>>>>

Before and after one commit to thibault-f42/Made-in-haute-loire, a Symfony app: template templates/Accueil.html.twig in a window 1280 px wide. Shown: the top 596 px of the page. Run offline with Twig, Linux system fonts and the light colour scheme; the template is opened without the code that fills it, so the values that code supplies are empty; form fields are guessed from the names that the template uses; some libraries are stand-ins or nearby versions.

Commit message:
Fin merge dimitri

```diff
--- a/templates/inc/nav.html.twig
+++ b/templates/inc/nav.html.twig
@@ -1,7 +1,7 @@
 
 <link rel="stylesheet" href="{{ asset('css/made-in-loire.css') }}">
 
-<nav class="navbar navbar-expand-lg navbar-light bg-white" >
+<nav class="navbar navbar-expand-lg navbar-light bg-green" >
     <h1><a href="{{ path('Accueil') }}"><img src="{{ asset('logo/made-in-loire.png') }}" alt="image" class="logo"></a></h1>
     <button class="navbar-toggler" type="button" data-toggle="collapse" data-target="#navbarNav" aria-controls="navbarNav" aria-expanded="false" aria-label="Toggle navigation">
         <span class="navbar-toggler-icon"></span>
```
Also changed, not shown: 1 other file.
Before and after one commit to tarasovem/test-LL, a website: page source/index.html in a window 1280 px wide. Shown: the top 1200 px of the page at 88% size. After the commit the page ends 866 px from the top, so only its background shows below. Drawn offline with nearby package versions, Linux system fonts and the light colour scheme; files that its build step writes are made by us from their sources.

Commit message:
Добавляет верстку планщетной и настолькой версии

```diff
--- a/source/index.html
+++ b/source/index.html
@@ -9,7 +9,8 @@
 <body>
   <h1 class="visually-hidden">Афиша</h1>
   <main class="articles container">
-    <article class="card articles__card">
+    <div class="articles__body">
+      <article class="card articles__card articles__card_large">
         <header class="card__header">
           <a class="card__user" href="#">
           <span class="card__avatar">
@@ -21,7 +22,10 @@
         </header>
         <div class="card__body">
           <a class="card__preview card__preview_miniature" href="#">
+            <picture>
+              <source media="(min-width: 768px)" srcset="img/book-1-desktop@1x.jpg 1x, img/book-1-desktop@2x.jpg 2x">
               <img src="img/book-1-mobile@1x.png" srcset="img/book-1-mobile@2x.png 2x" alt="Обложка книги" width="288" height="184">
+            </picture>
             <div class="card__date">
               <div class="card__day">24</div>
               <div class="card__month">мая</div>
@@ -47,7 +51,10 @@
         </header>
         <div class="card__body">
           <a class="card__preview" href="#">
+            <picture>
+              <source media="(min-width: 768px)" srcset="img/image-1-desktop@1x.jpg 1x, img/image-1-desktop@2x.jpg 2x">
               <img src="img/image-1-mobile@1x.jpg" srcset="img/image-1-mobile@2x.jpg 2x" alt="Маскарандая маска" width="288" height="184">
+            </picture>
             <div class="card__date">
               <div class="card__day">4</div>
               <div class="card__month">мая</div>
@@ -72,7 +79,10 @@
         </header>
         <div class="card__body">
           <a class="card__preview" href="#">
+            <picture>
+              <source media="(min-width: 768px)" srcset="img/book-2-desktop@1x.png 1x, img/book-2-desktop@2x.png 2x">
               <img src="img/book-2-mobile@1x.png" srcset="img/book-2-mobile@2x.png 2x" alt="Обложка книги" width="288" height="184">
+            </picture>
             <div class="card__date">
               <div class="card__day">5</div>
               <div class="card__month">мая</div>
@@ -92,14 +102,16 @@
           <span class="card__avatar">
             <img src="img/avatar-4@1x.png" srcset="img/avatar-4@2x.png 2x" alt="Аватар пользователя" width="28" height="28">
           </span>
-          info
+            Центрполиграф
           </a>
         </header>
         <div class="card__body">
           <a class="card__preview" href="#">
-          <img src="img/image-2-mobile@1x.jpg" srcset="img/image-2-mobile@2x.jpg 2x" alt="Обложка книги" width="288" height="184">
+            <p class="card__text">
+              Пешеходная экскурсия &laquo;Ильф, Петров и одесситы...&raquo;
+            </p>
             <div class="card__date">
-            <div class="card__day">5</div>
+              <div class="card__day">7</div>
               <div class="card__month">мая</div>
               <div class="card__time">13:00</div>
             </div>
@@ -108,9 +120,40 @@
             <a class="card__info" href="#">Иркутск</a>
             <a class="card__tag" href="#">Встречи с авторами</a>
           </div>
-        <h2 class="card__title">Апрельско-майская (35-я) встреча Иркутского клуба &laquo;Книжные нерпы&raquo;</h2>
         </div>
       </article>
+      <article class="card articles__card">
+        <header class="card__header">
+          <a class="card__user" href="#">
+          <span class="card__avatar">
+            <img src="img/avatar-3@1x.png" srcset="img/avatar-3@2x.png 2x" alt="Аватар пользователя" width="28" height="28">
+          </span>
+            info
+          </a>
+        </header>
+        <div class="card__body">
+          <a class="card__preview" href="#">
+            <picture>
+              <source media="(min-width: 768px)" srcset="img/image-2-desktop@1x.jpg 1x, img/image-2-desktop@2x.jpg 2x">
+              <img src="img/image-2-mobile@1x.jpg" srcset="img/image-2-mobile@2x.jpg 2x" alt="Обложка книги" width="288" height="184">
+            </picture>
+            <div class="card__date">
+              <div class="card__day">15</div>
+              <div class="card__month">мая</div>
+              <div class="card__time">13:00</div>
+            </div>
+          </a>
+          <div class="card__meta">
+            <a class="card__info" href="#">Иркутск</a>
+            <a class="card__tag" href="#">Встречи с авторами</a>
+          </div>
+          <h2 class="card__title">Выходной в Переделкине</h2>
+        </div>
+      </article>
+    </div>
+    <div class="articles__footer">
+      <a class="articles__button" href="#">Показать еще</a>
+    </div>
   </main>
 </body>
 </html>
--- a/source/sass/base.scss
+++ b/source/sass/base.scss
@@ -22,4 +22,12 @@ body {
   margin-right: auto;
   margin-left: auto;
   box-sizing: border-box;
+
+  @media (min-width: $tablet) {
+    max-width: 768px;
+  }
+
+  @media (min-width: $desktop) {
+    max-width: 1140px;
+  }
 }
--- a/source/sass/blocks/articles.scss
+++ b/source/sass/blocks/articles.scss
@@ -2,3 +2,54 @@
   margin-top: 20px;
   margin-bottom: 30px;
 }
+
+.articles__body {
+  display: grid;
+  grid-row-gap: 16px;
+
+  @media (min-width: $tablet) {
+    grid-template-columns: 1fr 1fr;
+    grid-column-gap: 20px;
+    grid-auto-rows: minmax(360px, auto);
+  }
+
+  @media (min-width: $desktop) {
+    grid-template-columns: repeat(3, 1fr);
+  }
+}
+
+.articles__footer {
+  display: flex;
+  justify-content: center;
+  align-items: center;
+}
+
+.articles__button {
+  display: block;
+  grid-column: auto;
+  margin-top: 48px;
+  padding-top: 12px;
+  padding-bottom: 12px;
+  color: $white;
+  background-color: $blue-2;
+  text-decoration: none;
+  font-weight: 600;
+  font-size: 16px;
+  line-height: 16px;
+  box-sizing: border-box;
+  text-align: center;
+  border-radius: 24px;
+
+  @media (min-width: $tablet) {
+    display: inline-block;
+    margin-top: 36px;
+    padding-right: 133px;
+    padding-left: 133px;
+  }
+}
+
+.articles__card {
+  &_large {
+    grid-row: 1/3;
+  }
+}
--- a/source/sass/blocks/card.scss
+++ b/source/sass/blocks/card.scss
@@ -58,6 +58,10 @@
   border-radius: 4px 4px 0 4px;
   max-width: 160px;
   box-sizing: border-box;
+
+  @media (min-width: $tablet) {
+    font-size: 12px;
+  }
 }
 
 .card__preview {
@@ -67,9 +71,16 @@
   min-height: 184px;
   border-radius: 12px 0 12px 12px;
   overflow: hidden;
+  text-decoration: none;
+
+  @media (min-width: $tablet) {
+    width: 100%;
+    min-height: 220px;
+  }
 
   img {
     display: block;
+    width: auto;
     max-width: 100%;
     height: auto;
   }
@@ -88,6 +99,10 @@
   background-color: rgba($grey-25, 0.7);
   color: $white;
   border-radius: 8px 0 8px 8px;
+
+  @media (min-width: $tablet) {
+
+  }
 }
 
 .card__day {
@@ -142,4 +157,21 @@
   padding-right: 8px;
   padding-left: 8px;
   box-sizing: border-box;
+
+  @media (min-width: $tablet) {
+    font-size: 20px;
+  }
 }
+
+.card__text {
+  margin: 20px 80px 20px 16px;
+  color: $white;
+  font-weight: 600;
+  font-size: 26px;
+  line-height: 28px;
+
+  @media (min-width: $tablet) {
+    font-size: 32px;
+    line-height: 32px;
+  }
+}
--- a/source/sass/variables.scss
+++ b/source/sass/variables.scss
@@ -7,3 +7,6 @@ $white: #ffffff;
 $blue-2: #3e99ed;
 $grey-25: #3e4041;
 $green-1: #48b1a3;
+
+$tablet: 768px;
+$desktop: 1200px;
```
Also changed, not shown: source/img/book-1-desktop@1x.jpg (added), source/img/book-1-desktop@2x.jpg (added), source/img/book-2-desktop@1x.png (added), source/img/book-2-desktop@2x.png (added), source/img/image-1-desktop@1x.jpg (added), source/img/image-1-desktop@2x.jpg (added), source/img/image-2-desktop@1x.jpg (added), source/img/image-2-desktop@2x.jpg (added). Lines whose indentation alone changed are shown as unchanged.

<<<<

Report each line in the preceding entries that holds the string "Обложка".

               <img src="img/book-1-mobile@1x.png" srcset="img/book-1-mobile@2x.png 2x" alt="Обложка книги" width="288" height="184">
               <img src="img/book-2-mobile@1x.png" srcset="img/book-2-mobile@2x.png 2x" alt="Обложка книги" width="288" height="184">
-          <img src="img/image-2-mobile@1x.jpg" srcset="img/image-2-mobile@2x.jpg 2x" alt="Обложка книги" width="288" height="184">
+              <img src="img/image-2-mobile@1x.jpg" srcset="img/image-2-mobile@2x.jpg 2x" alt="Обложка книги" width="288" height="184">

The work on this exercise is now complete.